Task prompt:
Could you set down every entry exactly as it stands, without the images?

Given data:
- Opening Delimiter -

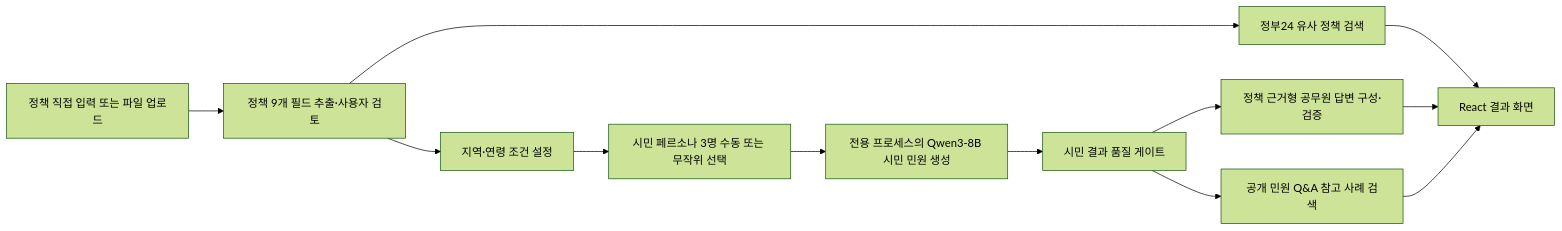
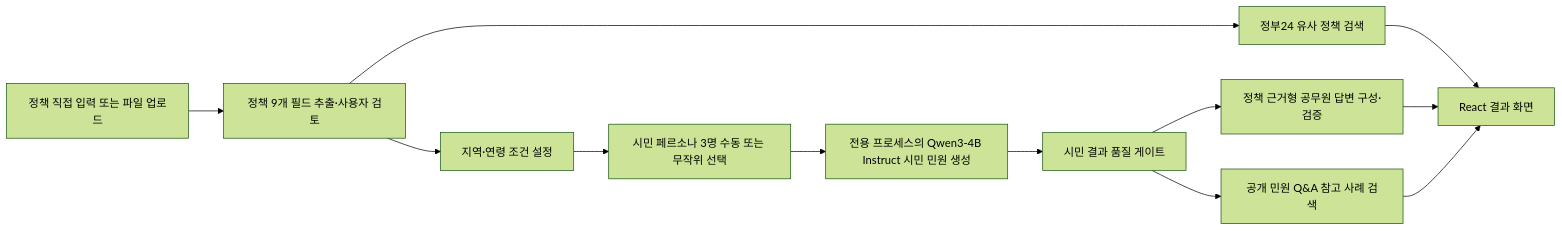
Before and after one commit to dev-samuel-codes/policy_risk_persona_simulator: the diagram in README.md, drawn with Mermaid (forest theme). The commit also changed other lines of this file, not shown here.

First line of the commit message:
docs(readme): Qwen 4B 기본 모델 안내 일치

````diff
--- a/README.md
+++ b/README.md
@@ -117,14 +117,14 @@
 ```mermaid
 flowchart LR
     A["정책 직접 입력 또는 파일 업로드"] --> B["정책 9개 필드 추출·사용자 검토"]
     B --> C["지역·연령 조건 설정"]
     C --> D["시민 페르소나 3명 수동 또는 무작위 선택"]
     B --> E["정부24 유사 정책 검색"]
-    D --> F["전용 프로세스의 Qwen3-8B 시민 민원 생성"]
+    D --> F["전용 프로세스의 Qwen3-4B Instruct 시민 민원 생성"]
     F --> G["시민 결과 품질 게이트"]
     G --> H["정책 근거형 공무원 답변 구성·검증"]
     G --> I["공개 민원 Q&A 참고 사례 검색"]
     E --> J["React 결과 화면"]
     H --> J
     I --> J
 ```
````
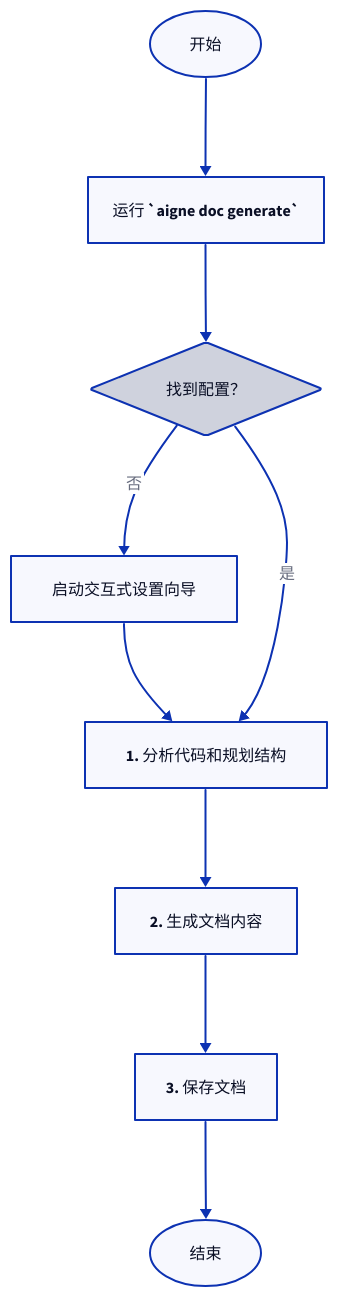
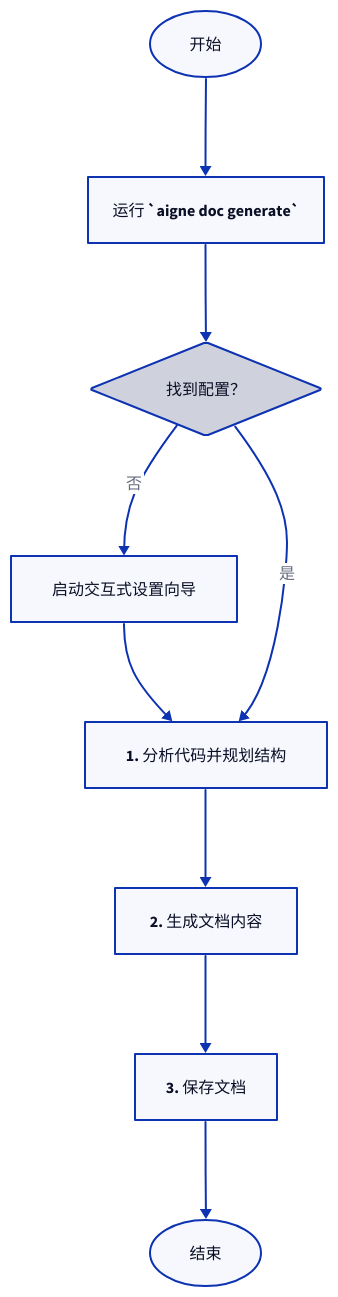
Before and after one commit to AIGNE-io/aigne-doc-smith: the diagram in docs/features-generate-documentation.zh.md, drawn with D2. The commit also changed other lines of this file and 27 other files, not shown here.

````diff
--- a/docs/features-generate-documentation.zh.md
+++ b/docs/features-generate-documentation.zh.md
@@ -41,44 +40,44 @@
 ```d2
 direction: down
 
 start: "开始" {
   shape: oval
 }
 
 run_cmd: "运行 `aigne doc generate`" {
   shape: rectangle
 }
 
 check_config: "找到配置？" {
   shape: diamond
 }
 
 interactive_setup: "启动交互式设置向导" {
   shape: rectangle
 }
 
-plan_structure: "1. 分析代码和规划结构" {
+plan_structure: "1. 分析代码并规划结构" {
   shape: rectangle
 }
 
 gen_content: "2. 生成文档内容" {
   shape: rectangle
 }
 
 save_docs: "3. 保存文档" {
   shape: rectangle
 }
 
 end: "结束" {
   shape: oval
 }
 
 start -> run_cmd
 run_cmd -> check_config
 check_config -> interactive_setup: "否"
 interactive_setup -> plan_structure
 check_config -> plan_structure: "是"
 plan_structure -> gen_content
 gen_content -> save_docs
 save_docs -> end
 ```
````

- Closing Delimiter -

Solution to the problem:
Before and after one commit to dev-samuel-codes/policy_risk_persona_simulator: the diagram in README.md, drawn with Mermaid (forest theme). The commit also changed other lines of this file, not shown here.

First line of the commit message:
docs(readme): Qwen 4B 기본 모델 안내 일치

````diff
--- a/README.md
+++ b/README.md
@@ -117,14 +117,14 @@
 ```mermaid
 flowchart LR
     A["정책 직접 입력 또는 파일 업로드"] --> B["정책 9개 필드 추출·사용자 검토"]
     B --> C["지역·연령 조건 설정"]
     C --> D["시민 페르소나 3명 수동 또는 무작위 선택"]
     B --> E["정부24 유사 정책 검색"]
-    D --> F["전용 프로세스의 Qwen3-8B 시민 민원 생성"]
+    D --> F["전용 프로세스의 Qwen3-4B Instruct 시민 민원 생성"]
     F --> G["시민 결과 품질 게이트"]
     G --> H["정책 근거형 공무원 답변 구성·검증"]
     G --> I["공개 민원 Q&A 참고 사례 검색"]
     E --> J["React 결과 화면"]
     H --> J
     I --> J
 ```
````
Before and after one commit to AIGNE-io/aigne-doc-smith: the diagram in docs/features-generate-documentation.zh.md, drawn with D2. The commit also changed other lines of this file and 27 other files, not shown here.

````diff
--- a/docs/features-generate-documentation.zh.md
+++ b/docs/features-generate-documentation.zh.md
@@ -41,44 +40,44 @@
 ```d2
 direction: down
 
 start: "开始" {
   shape: oval
 }
 
 run_cmd: "运行 `aigne doc generate`" {
   shape: rectangle
 }
 
 check_config: "找到配置？" {
   shape: diamond
 }
 
 interactive_setup: "启动交互式设置向导" {
   shape: rectangle
 }
 
-plan_structure: "1. 分析代码和规划结构" {
+plan_structure: "1. 分析代码并规划结构" {
   shape: rectangle
 }
 
 gen_content: "2. 生成文档内容" {
   shape: rectangle
 }
 
 save_docs: "3. 保存文档" {
   shape: rectangle
 }
 
 end: "结束" {
   shape: oval
 }
 
 start -> run_cmd
 run_cmd -> check_config
 check_config -> interactive_setup: "否"
 interactive_setup -> plan_structure
 check_config -> plan_structure: "是"
 plan_structure -> gen_content
 gen_content -> save_docs
 save_docs -> end
 ```
````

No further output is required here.